But Apoel's players know an upset will make history for the club and earn them a career highlight.

"Everybody's expecting this moment, the most important in the life of this club and a very important day for us as players, as a team," Apoel's Brazilian midfielder Gustavo Manduca said. "We must score, we must win. We'll take the risk and we try to do our best to continue in this fantastic competition."

A 4-1 win over lowly Ermis over the weekend kept Apoel close to the Cypriot league leaders AEL and Omonia. It also helped quell fan ire over a string of poor performances - including being eliminated from the League Cup - that some viewed as a consequence of the team focusing on the Champions League.

While the Portuguese midfielder Helio Pinto is suspended, Ivan Jovanovic, the Apoel coach has the rest of his squad at his disposal.

Lyon have lost three and drawn two in their last five league matches. Their 2-0 loss to relegation-threatened Nancy on Saturday dropped the team to seventh place in the standings and drew an angry response from Jean-Michel Aulas, the club president.

"They're nice guys, but that's not enough. They shouldn't pass up the opportunities that they have," Aulas said. "They're talented, they have money, glory and looks, but they have to increase their commitment. What's missing is for them to be at their best more often, and on the same day."

But Apoel's push to score could create openings that Lyon's speedy forwards can exploit. "The second leg in Nicosia will be very tough," Aly Cissokho, the Lyon left-back, said. "But they will have to attack so that should give a quite open match."

Bayer Leverkusen face the formidable task of becoming the first club in nearly three decades to overturn a two-goal deficit at Barcelona if they are to reach the Champions League quarter-finals.

Barcelona, who lead the Germans 3-1 from the first leg, go into tonight’s game with a number of injury concerns but are comfortably on course to reach the last eight for the fifth successive season as they look to retain their crown.

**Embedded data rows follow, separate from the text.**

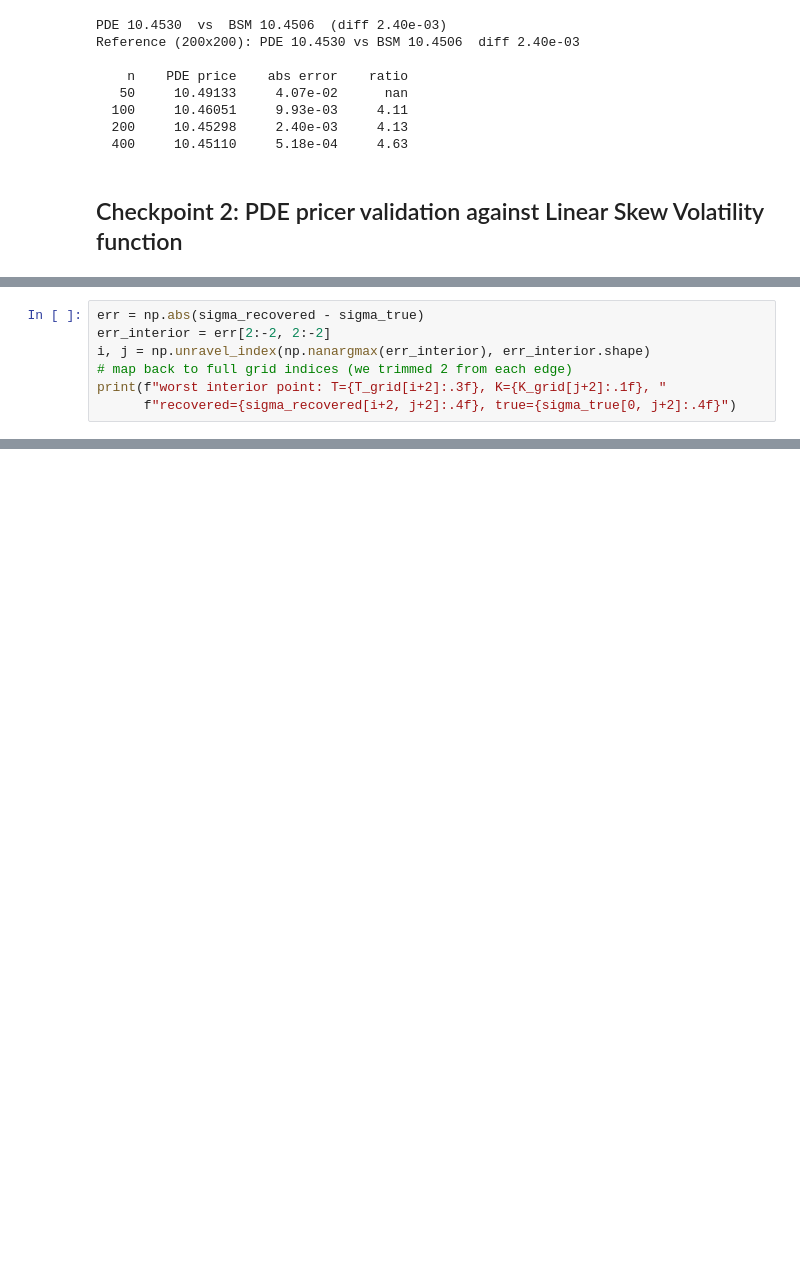
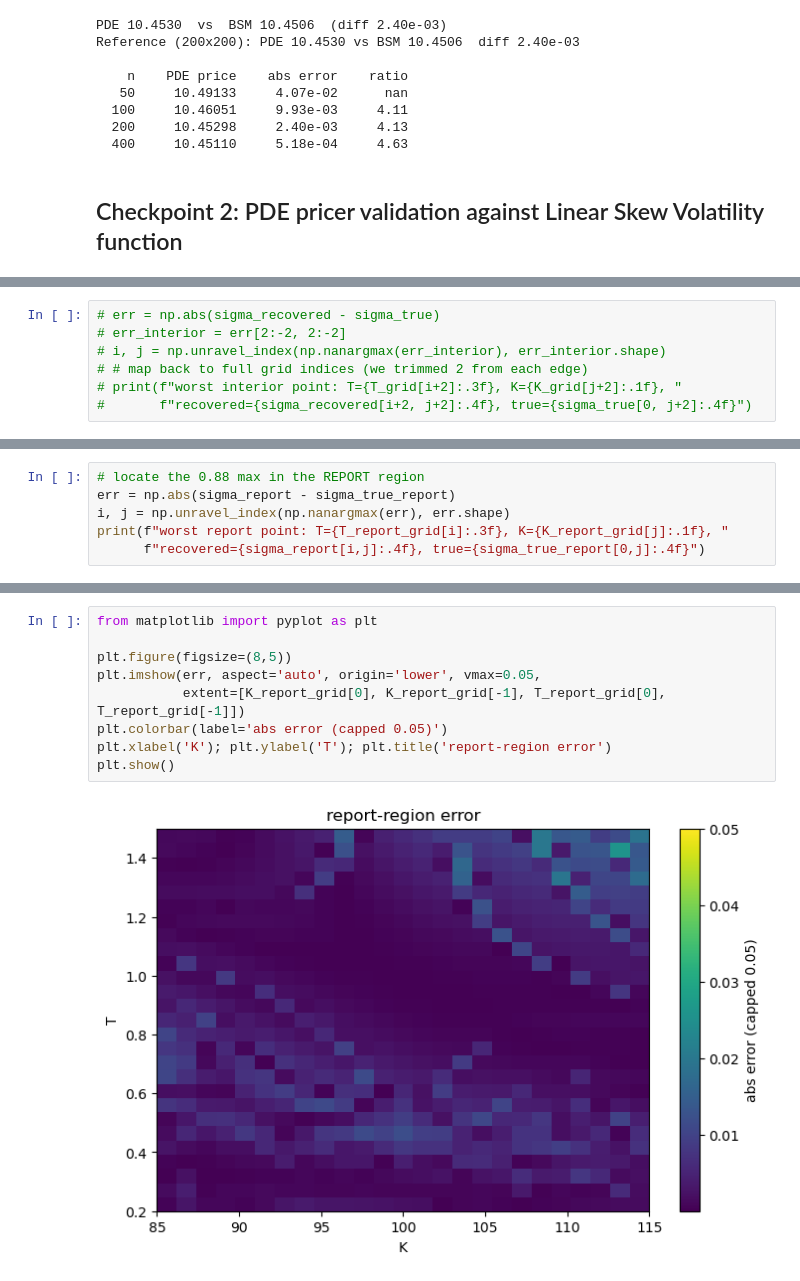
Before and after one commit to Kunvuthi/quant-project, a Jupyter notebook: notebooks/07_dupire.ipynb, the cells around one changed output, grey strips where cells are left out. Drawn from its saved outputs; the diff is of its cells as text; blank space fills up the shorter version.

```diff
--- a/notebooks/07_dupire.ipynb
+++ b/notebooks/07_dupire.ipynb
@@ -265,7 +259,7 @@ True surface ranges 0.186 to 0.216
 # %%
-err = np.abs(sigma_recovered - sigma_true)
-err_interior = err[2:-2, 2:-2]
-i, j = np.unravel_index(np.nanargmax(err_interior), err_interior.shape)
-# map back to full grid indices (we trimmed 2 from each edge)
-print(f"worst interior point: T={T_grid[i+2]:.3f}, K={K_grid[j+2]:.1f}, "
-      f"recovered={sigma_recovered[i+2, j+2]:.4f}, true={sigma_true[0, j+2]:.4f}")
+# err = np.abs(sigma_recovered - sigma_true)
+# err_interior = err[2:-2, 2:-2]
+# i, j = np.unravel_index(np.nanargmax(err_interior), err_interior.shape)
+# # map back to full grid indices (we trimmed 2 from each edge)
+# print(f"worst interior point: T={T_grid[i+2]:.3f}, K={K_grid[j+2]:.1f}, "
+#       f"recovered={sigma_recovered[i+2, j+2]:.4f}, true={sigma_true[0, j+2]:.4f}")
@@ -320,0 +363,6 @@ plt.tight_layout(); plt.show()
+# %%
+# locate the 0.88 max in the REPORT region
+err = np.abs(sigma_report - sigma_true_report)
+i, j = np.unravel_index(np.nanargmax(err), err.shape)
+print(f"worst report point: T={T_report_grid[i]:.3f}, K={K_report_grid[j]:.1f}, "
+      f"recovered={sigma_report[i,j]:.4f}, true={sigma_true_report[0,j]:.4f}")
@@ -321,3 +383,14 @@ plt.tight_layout(); plt.show()
+# %%
+from matplotlib import pyplot as plt
+
+plt.figure(figsize=(8,5))
+plt.imshow(err, aspect='auto', origin='lower', vmax=0.05,
+           extent=[K_report_grid[0], K_report_grid[-1], T_report_grid[0], T_report_grid[-1]])
+plt.colorbar(label='abs error (capped 0.05)')
+plt.xlabel('K'); plt.ylabel('T'); plt.title('report-region error')
+plt.show()
+# %% [output]
+[figure, added]
 # %% [markdown]
 # Lessons: Dupire Implementation & Validation
 
```
Also changed, not shown: parts of 12 cells of this notebook, 1 other file.
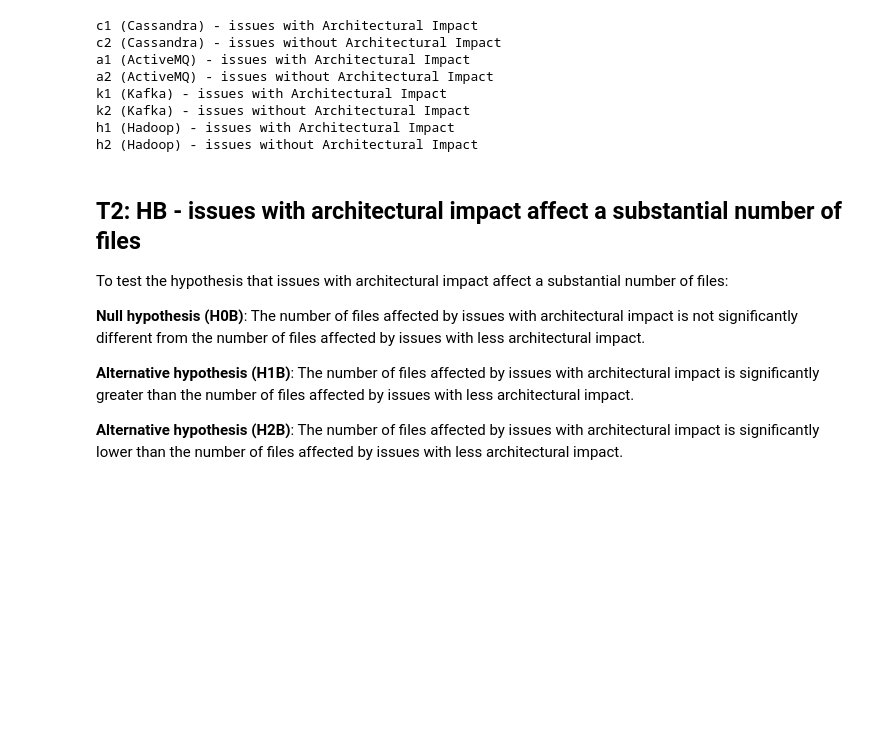
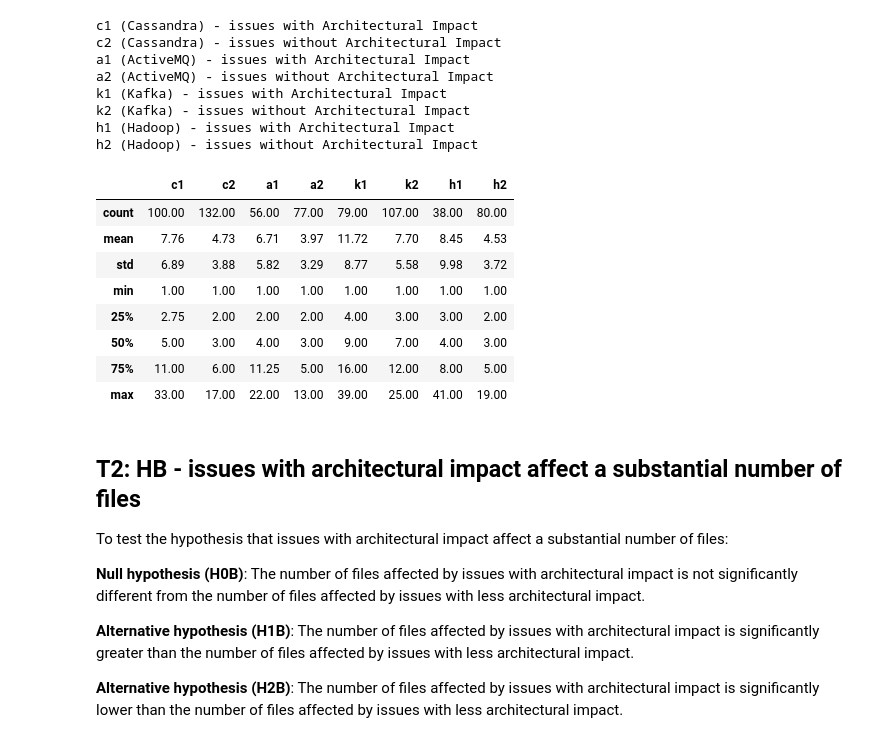
Before and after one commit to armandossrecife/my_validation3, a Jupyter notebook: my_comparison.ipynb, the cells around one changed output. Cells and saved outputs as stored; diff of their text form; code cells hidden in the pictures; blank space fills up the shorter version.

```diff
--- a/my_comparison.ipynb
+++ b/my_comparison.ipynb
@@ -1243,6 +1278,19 @@ k1 (Kafka) - issues with Architectural Impact
 k2 (Kafka) - issues without Architectural Impact
 h1 (Hadoop) - issues with Architectural Impact
 h2 (Hadoop) - issues without Architectural Impact
+# %%
+df_describe_modified_files_commits = df_describe_statistics(d5_cassandra_without_outliers, d6_cassandra_without_outliers, d7_activemq_without_outliers, d8_activemq_without_outliers, d7_kafka_without_outliers, d8_kafka_without_outliers, d7_hadoop_without_outliers, d8_hadoop_without_outliers)
+df_describe_modified_files_commits
+# %% [output]
+|  | c1 | c2 | a1 | a2 | k1 | k2 | h1 | h2 |
+| count | 100.00 | 132.00 | 56.00 | 77.00 | 79.00 | 107.00 | 38.00 | 80.00 |
+| mean | 7.76 | 4.73 | 6.71 | 3.97 | 11.72 | 7.70 | 8.45 | 4.53 |
+| std | 6.89 | 3.88 | 5.82 | 3.29 | 8.77 | 5.58 | 9.98 | 3.72 |
+| min | 1.00 | 1.00 | 1.00 | 1.00 | 1.00 | 1.00 | 1.00 | 1.00 |
+| 25% | 2.75 | 2.00 | 2.00 | 2.00 | 4.00 | 3.00 | 3.00 | 2.00 |
+| 50% | 5.00 | 3.00 | 4.00 | 3.00 | 9.00 | 7.00 | 4.00 | 3.00 |
+| 75% | 11.00 | 6.00 | 11.25 | 5.00 | 16.00 | 12.00 | 8.00 | 5.00 |
+| max | 33.00 | 17.00 | 22.00 | 13.00 | 39.00 | 25.00 | 41.00 | 19.00 |
 # %% [markdown]
 ## T2: HB - issues with architectural impact affect a substantial number of files
 
```
Also changed, not shown: parts of 9 cells of this notebook.
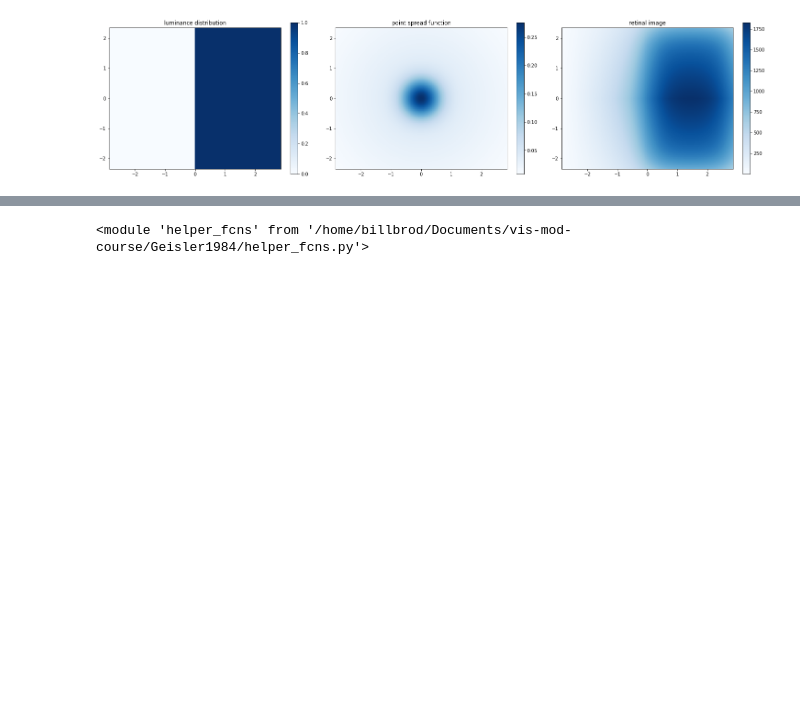
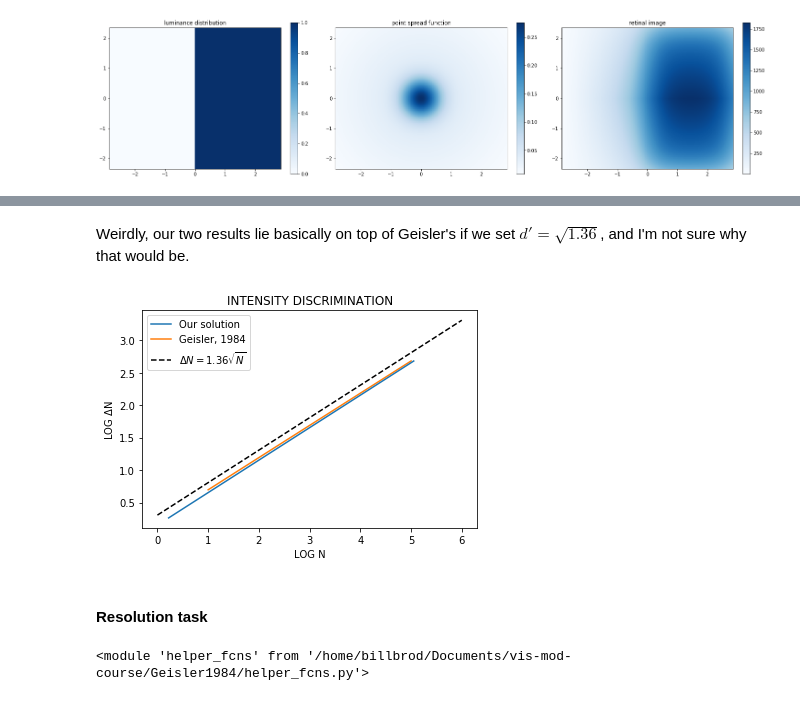
Before and after one commit to WinawerLab/vis-mod-course, a Jupyter notebook: Geisler1984/Geisler1984.ipynb, the cells around one changed output, grey strips where cells are left out. Saved outputs shown, nothing was run; the diff lists cells and outputs as text; code cells hidden in the pictures; blank space fills up the shorter version.

```diff
--- a/Geisler1984/Geisler1984.ipynb
+++ b/Geisler1984/Geisler1984.ipynb
@@ -200,3 +202,11 @@ To do that, need to write some wrapper functions that do everything from beginni
+# %% [markdown]
+Weirdly, our two results lie basically on top of Geisler's if we set $d'=\sqrt{1.36}$, and I'm not sure why that would be.
+# %%
+solts = hf.figure4([.2, .5, .75, 1, 2, 3, 4, 5, 6, 10, 15, 20, 50], np.sqrt(1.36))
+# %% [output]
+[figure, added]
+# %% [markdown]
+#### Resolution task
 # %%
 autoreload.reload(hf)
 # %% [output]
```
Also changed, not shown: parts of 17 cells of this notebook, 1 other file.
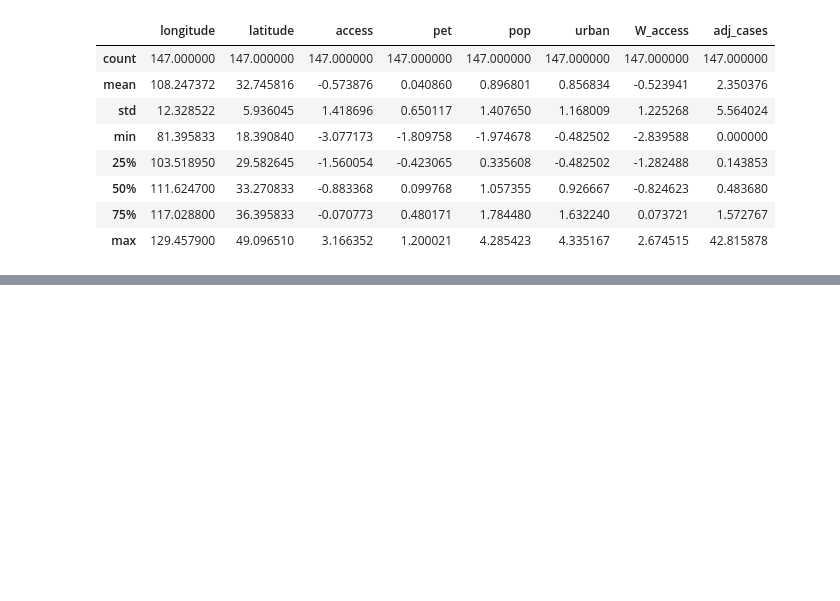
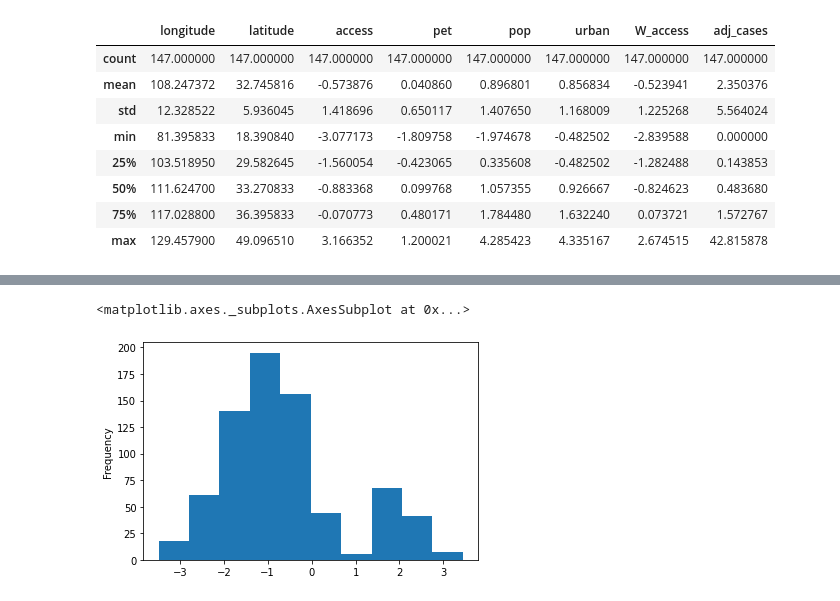
Before and after one commit to dsvanidze/replicability, a Jupyter notebook: jupyter-notebooks/data/exploration.ipynb, the cells around one changed output, grey strips where cells are left out. Saved outputs shown, nothing was run; the diff lists cells and outputs as text; code cells hidden in the pictures; blank space fills up the shorter version.

```diff
--- a/jupyter-notebooks/data/exploration.ipynb
+++ b/jupyter-notebooks/data/exploration.ipynb
@@ -294,0 +106,5 @@ Name: id, dtype: int64
+# %%
+data["all"]["access"].plot.hist()
+# %% [output]
+<matplotlib.axes._subplots.AxesSubplot at 0x...>
+[figure, added]
```
Also changed, not shown: parts of 45 cells of this notebook.
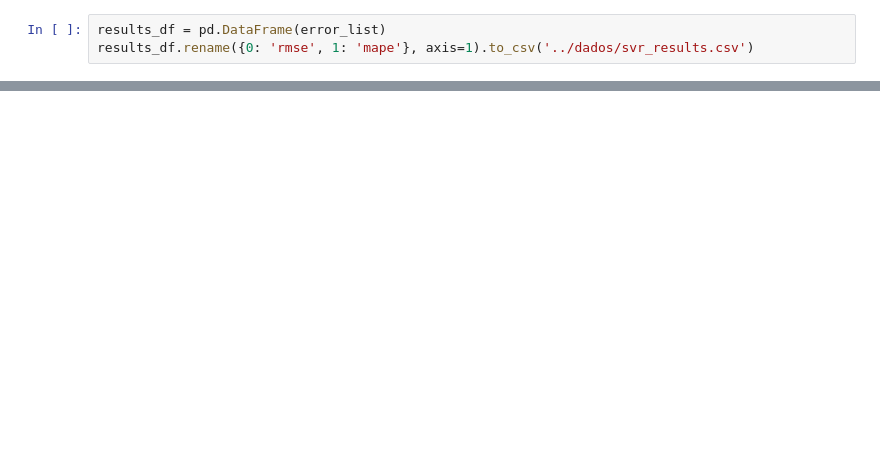
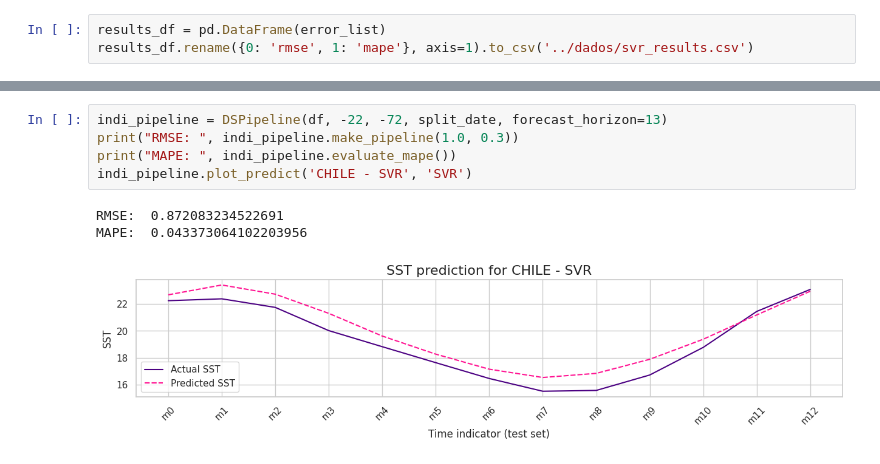
Before and after one commit to matheusvictal/sst-time-series-ml, a Jupyter notebook: source/4_svr.ipynb, the cells around one changed output, grey strips where cells are left out. Saved outputs shown, nothing was run; the diff lists cells and outputs as text; blank space fills up the shorter version.

```diff
--- a/source/4_svr.ipynb
+++ b/source/4_svr.ipynb
@@ -258,0 +282,9 @@ results_df.rename({0: 'rmse', 1: 'mape'}, axis=1).to_csv('../dados/svr_results.c
+# %%
+indi_pipeline = DSPipeline(df, -22, -72, split_date, forecast_horizon=13)
+print("RMSE: ", indi_pipeline.make_pipeline(1.0, 0.3))
+print("MAPE: ", indi_pipeline.evaluate_mape())
+indi_pipeline.plot_predict('CHILE - SVR', 'SVR')
+# %% [output]
+RMSE:  0.872083234522691
+MAPE:  0.043373064102203956
+[figure, added]
```
Also changed, not shown: parts of 11 cells of this notebook, 4 other files.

The European champions have progressed 31 of 33 times when opening a two-leg series with a victory away from home, and not since a 4-1 loss to Metz in 1984 have the Catalan club failed to close out a two-goal lead at Camp Nou.

Leverkusen have won a season-best three consecutive league matches, including a 2-0 win over Bayern Munich, since losing to Barcelona. But they have not won away from home in Europe in nearly a decade.

Liverpool beat Barcelona 2-1 at Camp Nou at this stage in 2007 after the English club lost 1-0 at Anfield, but the Spanish champions have won all three last-16 matches under Pep Guardiola, beating Bayern, Stuttgart and Arsenal by a combined 11-1.

Barcelona are unbeaten in 13 European home games with 11 victories and have won nine successive games over German sides, outscoring their opponents by 24 goals to four on that run.

“Realistically, we don’t stand much of a chance. But we want to give Barcelona a game,” the striker Stefan Kiessling said.

As expected, Guardiola was preaching prudence to his team, the coach saying: “Some may take Leverkusen for granted and underestimate them, but we still have a lot of work to do to get ready for a team with a lot of height that with a corner kick can break open the knockout series.”